Look through the data below. Collect every line where the word "dropdown" occurs.

(Stored data Opens)

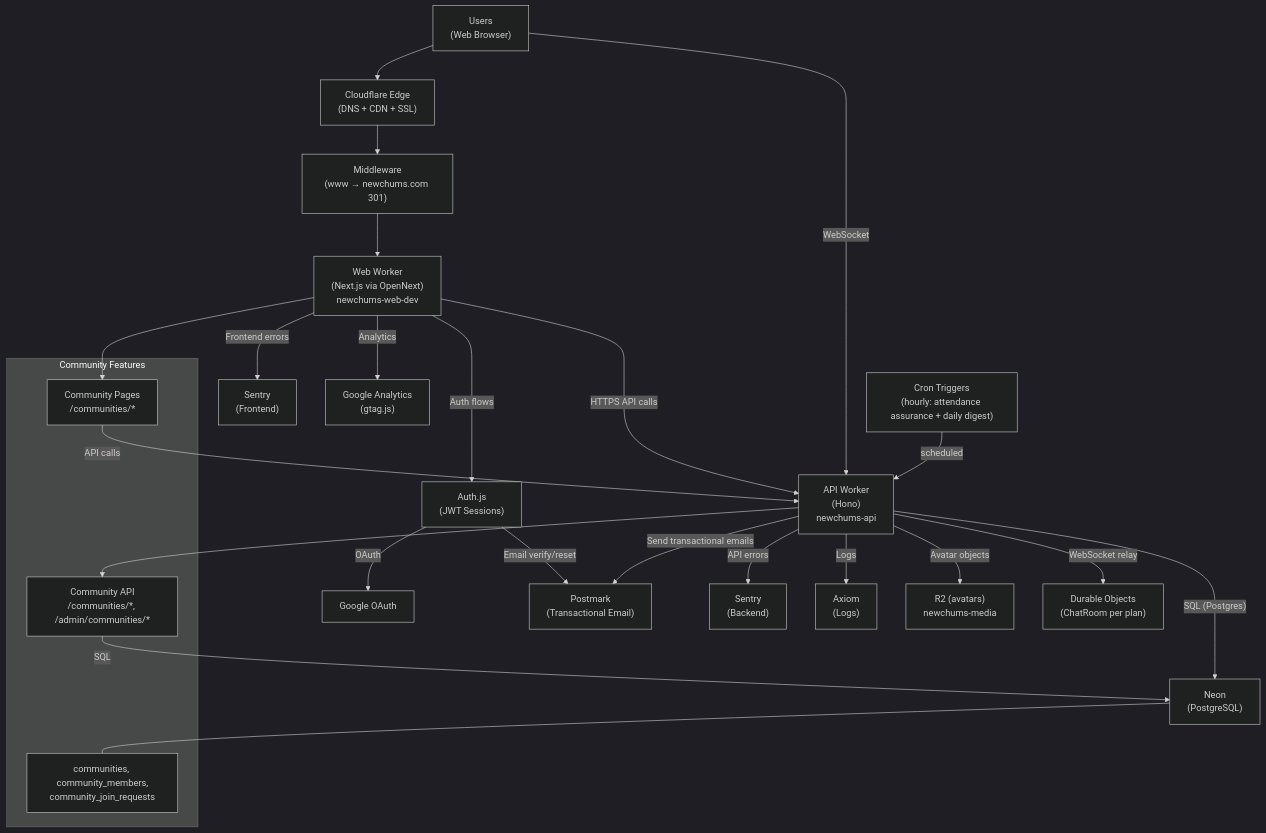
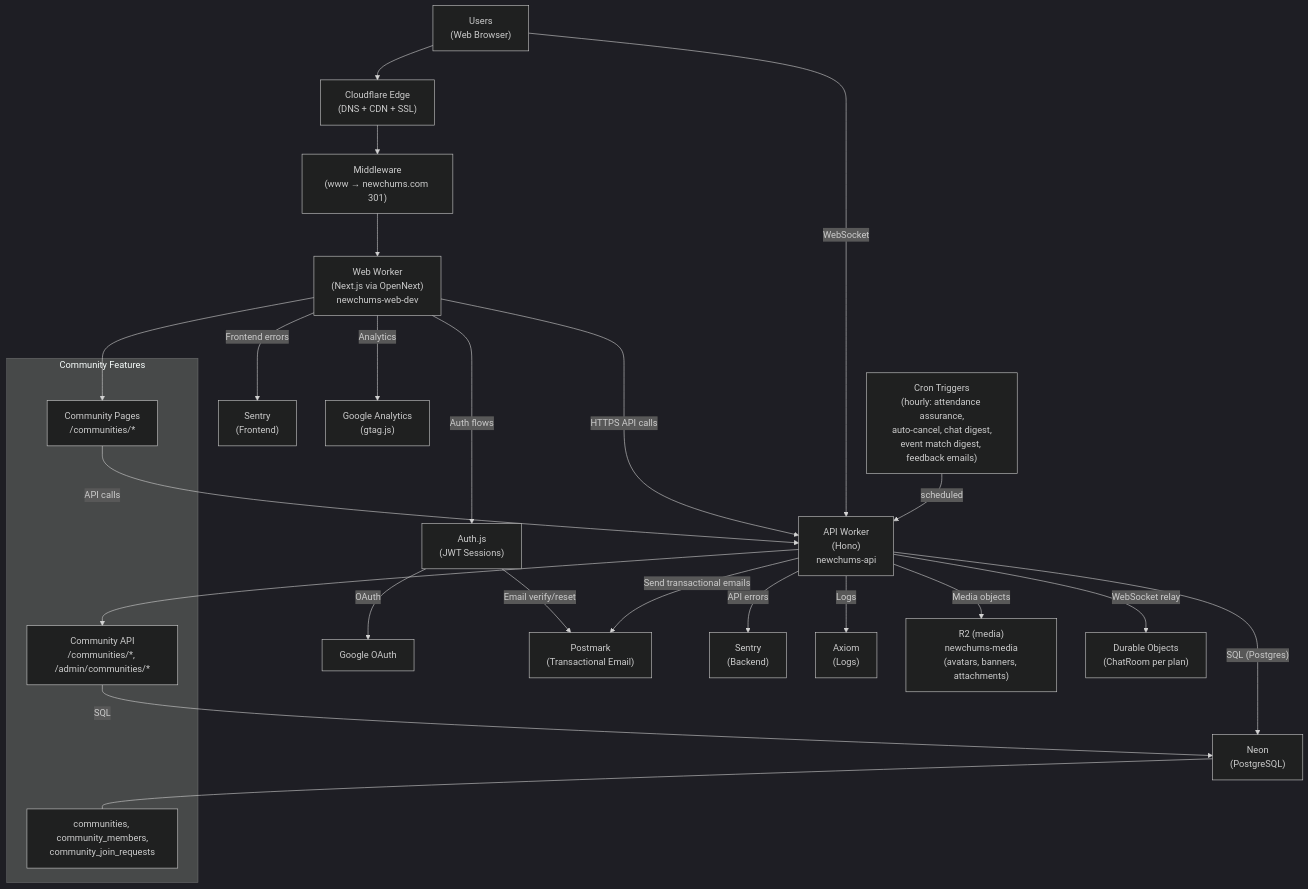
The first of 4 diagrams in docs/System_Map.md (RSS705/newchums), drawn with Mermaid (dark theme) before and after one commit. The commit also changed other lines of this file and 43 other files, not shown here.

````diff
--- a/docs/System_Map.md
+++ b/docs/System_Map.md
@@ -27,36 +27,36 @@
 ```mermaid
 flowchart TB
   U["Users<br/>(Web Browser)"] --> CF["Cloudflare Edge<br/>(DNS + CDN + SSL)"]
   CF --> MW["Middleware<br/>(www → newchums.com 301)"]
   MW --> W["Web Worker<br/>(Next.js via OpenNext)<br/>newchums-web-dev"]
 
   W -->|"HTTPS API calls"| API["API Worker<br/>(Hono)<br/>newchums-api"]
   API -->|"SQL (Postgres)"| DB["Neon<br/>(PostgreSQL)"]
 
   W -->|"Auth flows"| AUTH["Auth.js<br/>(JWT Sessions)"]
   AUTH -->|"OAuth"| GOOGLE["Google OAuth"]
   AUTH -->|"Email verify/reset"| PM["Postmark<br/>(Transactional Email)"]
   API -->|"Send transactional emails"| PM
 
   W -->|"Frontend errors"| SENTRY_FE["Sentry<br/>(Frontend)"]
   API -->|"API errors"| SENTRY_BE["Sentry<br/>(Backend)"]
   API -->|"Logs"| AX["Axiom<br/>(Logs)"]
   W -->|"Analytics"| GA["Google Analytics<br/>(gtag.js)"]
 
-  API -->|"Avatar objects"| R2["R2 (avatars)<br/>newchums-media"]
+  API -->|"Media objects"| R2["R2 (media)<br/>newchums-media<br/>(avatars, banners, attachments)"]
   API -->|"WebSocket relay"| DO["Durable Objects<br/>(ChatRoom per plan)"]
   U -->|"WebSocket"| API
-  CRON["Cron Triggers<br/>(hourly: attendance assurance + daily digest)"] -->|"scheduled"| API
+  CRON["Cron Triggers<br/>(hourly: attendance assurance,<br/>auto-cancel, chat digest,<br/>event match digest, feedback emails)"] -->|"scheduled"| API
 
   subgraph "Community Features"
     COMM_PAGES["Community Pages<br/>/communities/*"]
     COMM_API["Community API<br/>/communities/*, /admin/communities/*"]
     COMM_TABLES["communities, community_members,<br/>community_join_requests"]
   end
 
   W --> COMM_PAGES
   COMM_PAGES -->|"API calls"| API
   API --> COMM_API
   COMM_API -->|"SQL"| DB
   DB --- COMM_TABLES
 ```
````
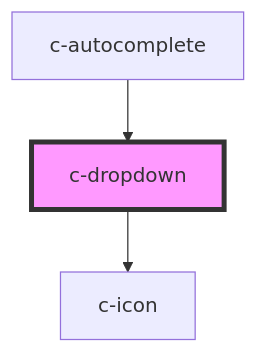
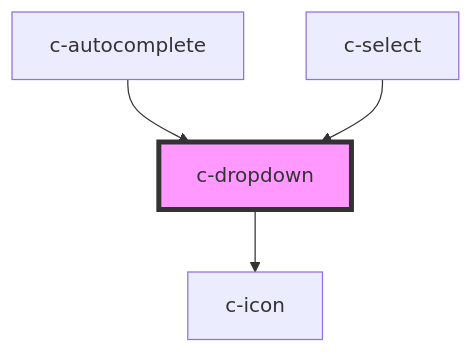
Before and after one commit to CSCfi/ui: the diagram in packages/csc-ui/src/components/c-dropdown/readme.md, drawn with Mermaid. The commit also changed other lines of this file and 23 other files, not shown here.

````diff
--- a/packages/csc-ui/src/components/c-dropdown/readme.md
+++ b/packages/csc-ui/src/components/c-dropdown/readme.md
@@ -113,6 +114,7 @@
 ```mermaid
 graph TD;
   c-dropdown --> c-icon
   c-autocomplete --> c-dropdown
+  c-select --> c-dropdown
   style c-dropdown fill:#f9f,stroke:#333,stroke-width:4px
 ```
````
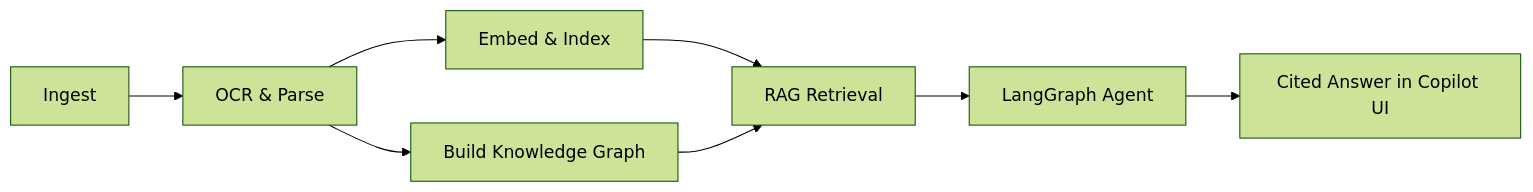
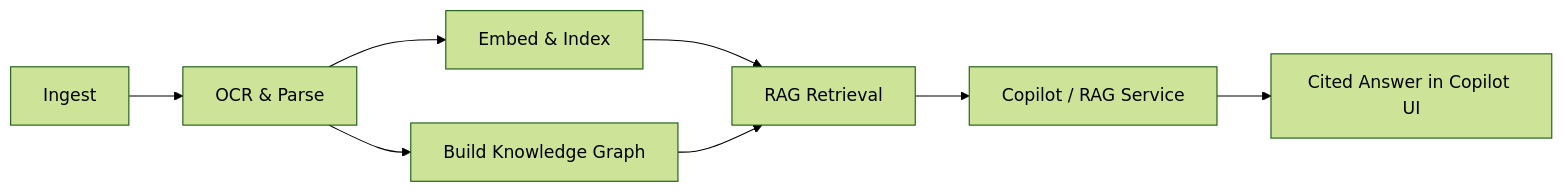
Before and after one commit to pratapVansh/TRACE: the third of 7 diagrams in docs/02_PRODUCT_REQUIREMENTS.md, drawn with Mermaid (forest theme). The commit also changed other lines of this file and 60 other files, not shown here.

````diff
--- a/docs/02_PRODUCT_REQUIREMENTS.md
+++ b/docs/02_PRODUCT_REQUIREMENTS.md
@@ -157,10 +167,10 @@
 ```mermaid
 flowchart LR
     A["Ingest"] --> B["OCR & Parse"]
     B --> C["Embed & Index"]
     B --> D["Build Knowledge Graph"]
     C --> E["RAG Retrieval"]
     D --> E
-    E --> F["LangGraph Agent"]
+    E --> F["Copilot / RAG Service"]
     F --> G["Cited Answer in Copilot UI"]
 ```
````
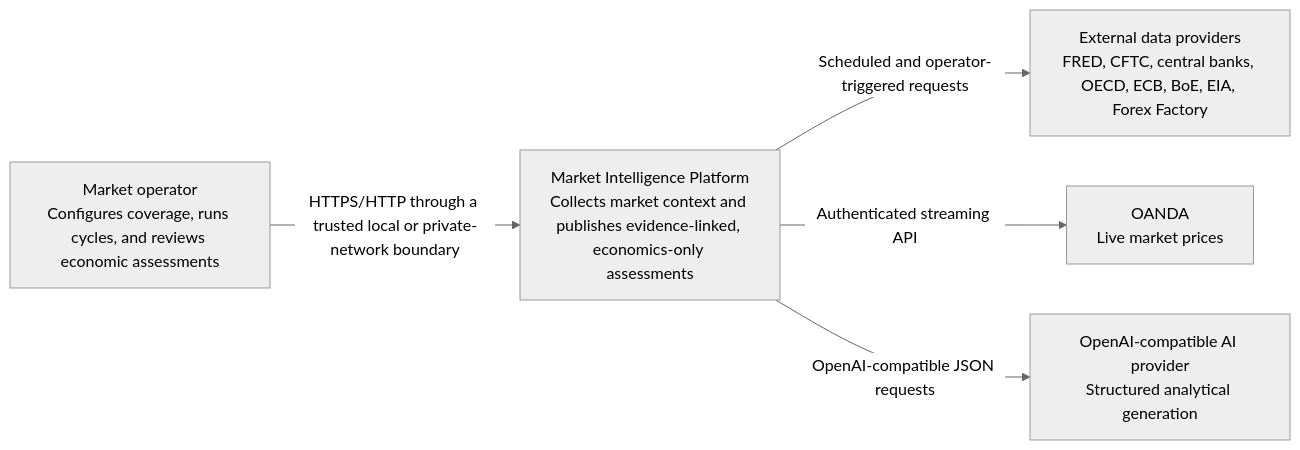
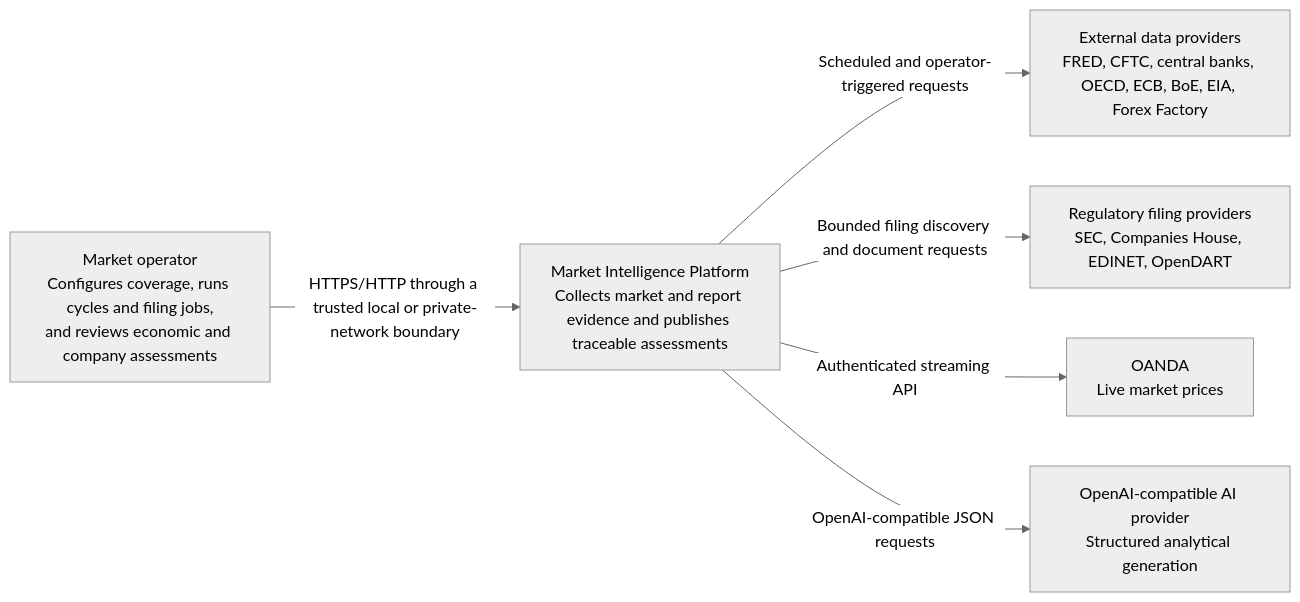
One commit to cpu23/trading-data-platform changed the first of 8 diagrams in docs/architecture/c4-model.md. Above: the diagram before and after it, drawn with Mermaid (neutral theme). The commit also changed other lines of this file and 8 other files, not shown here.

````diff
--- a/docs/architecture/c4-model.md
+++ b/docs/architecture/c4-model.md
@@ -12,13 +12,15 @@
 ```mermaid
 flowchart LR
-    Operator["Market operator<br/>Configures coverage, runs cycles, and reviews economic assessments"]
-    Platform["Market Intelligence Platform<br/>Collects market context and publishes evidence-linked, economics-only assessments"]
+    Operator["Market operator<br/>Configures coverage, runs cycles and filing jobs,<br/>and reviews economic and company assessments"]
+    Platform["Market Intelligence Platform<br/>Collects market and report evidence and publishes traceable assessments"]
     Data["External data providers<br/>FRED, CFTC, central banks, OECD, ECB, BoE, EIA, Forex Factory"]
+    Filings["Regulatory filing providers<br/>SEC, Companies House, EDINET, OpenDART"]
     Oanda["OANDA<br/>Live market prices"]
     AI["OpenAI-compatible AI provider<br/>Structured analytical generation"]
 
     Operator -->|"HTTPS/HTTP through a trusted local or private-network boundary"| Platform
     Platform -->|"Scheduled and operator-triggered requests"| Data
+    Platform -->|"Bounded filing discovery and document requests"| Filings
     Platform -->|"Authenticated streaming API"| Oanda
     Platform -->|"OpenAI-compatible JSON requests"| AI
 ```
````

(Stored data Closes)

**Task result**
Before and after one commit to CSCfi/ui: the diagram in packages/csc-ui/src/components/c-dropdown/readme.md, drawn with Mermaid. The commit also changed other lines of this file and 23 other files, not shown here.
--- a/packages/csc-ui/src/components/c-dropdown/readme.md
+++ b/packages/csc-ui/src/components/c-dropdown/readme.md
   c-dropdown --> c-icon
   c-autocomplete --> c-dropdown
+  c-select --> c-dropdown
   style c-dropdown fill:#f9f,stroke:#333,stroke-width:4px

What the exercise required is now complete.